### Problem to work on
Type out the lines below exactly, pictures excluded.

^^^^^^^^^^^^^^^^

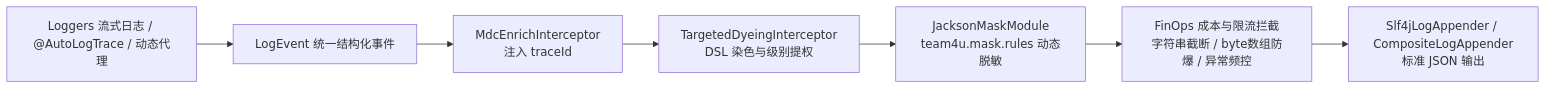
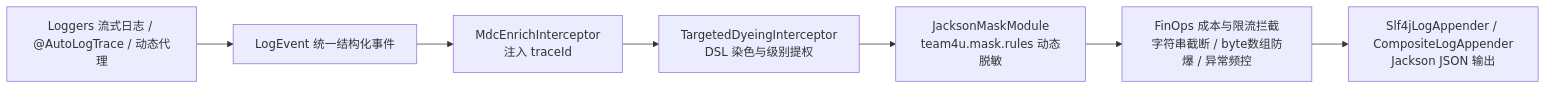
Before and after one commit to team4u/team4u-framework: the diagram in docs/log/README.md, drawn with Mermaid. The commit also changed other lines of this file and 102 other files, not shown here.

````diff
--- a/docs/log/README.md
+++ b/docs/log/README.md
@@ -25,9 +24,9 @@
 ```mermaid
 graph LR
     Log["Loggers 流式日志 / @AutoLogTrace / 动态代理"] --> E["LogEvent 统一结构化事件"]
     E --> P1["MdcEnrichInterceptor<br/>注入 traceId"]
     P1 --> P2["TargetedDyeingInterceptor<br/>DSL 染色与级别提权"]
     P2 --> P3["JacksonMaskModule<br/>team4u.mask.rules 动态脱敏"]
     P3 --> P4["FinOps 成本与限流拦截<br/>字符串截断 / byte数组防爆 / 异常频控"]
-    P4 --> Out["Slf4jLogAppender / CompositeLogAppender<br/>标准 JSON 输出"]
+    P4 --> Out["Slf4jLogAppender / CompositeLogAppender<br/>Jackson JSON 输出"]
 ```
````
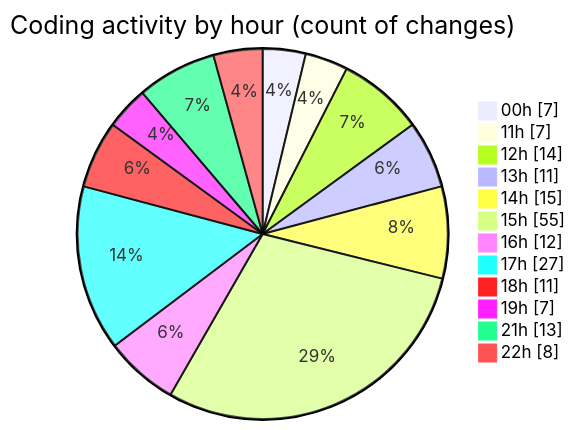
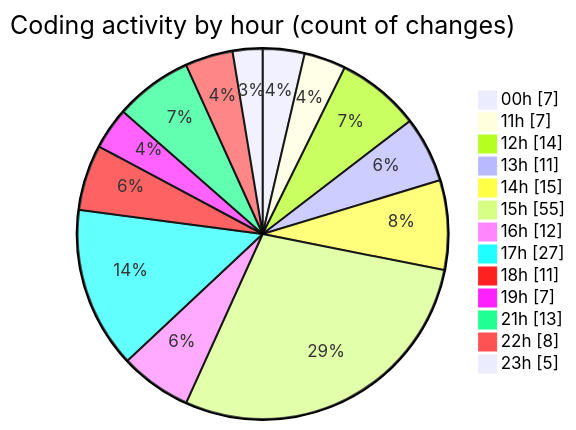
Before and after one commit to julien-gomy/code-tracking: the second of 2 diagrams in 2025-10-08/eventscop-frontend-guide__workspace_/README.md, drawn with Mermaid. The commit also changed other lines of this file and 1 other file, not shown here.

````diff
--- a/2025-10-08/eventscop-frontend-guide__workspace_/README.md
+++ b/2025-10-08/eventscop-frontend-guide__workspace_/README.md
@@ -74,16 +76,17 @@
 ```mermaid
 pie showData
 title Coding activity by hour (count of changes)
 "00h" : 7
 "11h" : 7
 "12h" : 14
 "13h" : 11
 "14h" : 15
 "15h" : 55
 "16h" : 12
 "17h" : 27
 "18h" : 11
 "19h" : 7
 "21h" : 13
 "22h" : 8
+"23h" : 5
 ```
````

^^^^^^^^^^^^^^^^

### Response for this exercise
Before and after one commit to team4u/team4u-framework: the diagram in docs/log/README.md, drawn with Mermaid. The commit also changed other lines of this file and 102 other files, not shown here.

````diff
--- a/docs/log/README.md
+++ b/docs/log/README.md
@@ -25,9 +24,9 @@
 ```mermaid
 graph LR
     Log["Loggers 流式日志 / @AutoLogTrace / 动态代理"] --> E["LogEvent 统一结构化事件"]
     E --> P1["MdcEnrichInterceptor<br/>注入 traceId"]
     P1 --> P2["TargetedDyeingInterceptor<br/>DSL 染色与级别提权"]
     P2 --> P3["JacksonMaskModule<br/>team4u.mask.rules 动态脱敏"]
     P3 --> P4["FinOps 成本与限流拦截<br/>字符串截断 / byte数组防爆 / 异常频控"]
-    P4 --> Out["Slf4jLogAppender / CompositeLogAppender<br/>标准 JSON 输出"]
+    P4 --> Out["Slf4jLogAppender / CompositeLogAppender<br/>Jackson JSON 输出"]
 ```
````
Before and after one commit to julien-gomy/code-tracking: the second of 2 diagrams in 2025-10-08/eventscop-frontend-guide__workspace_/README.md, drawn with Mermaid. The commit also changed other lines of this file and 1 other file, not shown here.

````diff
--- a/2025-10-08/eventscop-frontend-guide__workspace_/README.md
+++ b/2025-10-08/eventscop-frontend-guide__workspace_/README.md
@@ -74,16 +76,17 @@
 ```mermaid
 pie showData
 title Coding activity by hour (count of changes)
 "00h" : 7
 "11h" : 7
 "12h" : 14
 "13h" : 11
 "14h" : 15
 "15h" : 55
 "16h" : 12
 "17h" : 27
 "18h" : 11
 "19h" : 7
 "21h" : 13
 "22h" : 8
+"23h" : 5
 ```
````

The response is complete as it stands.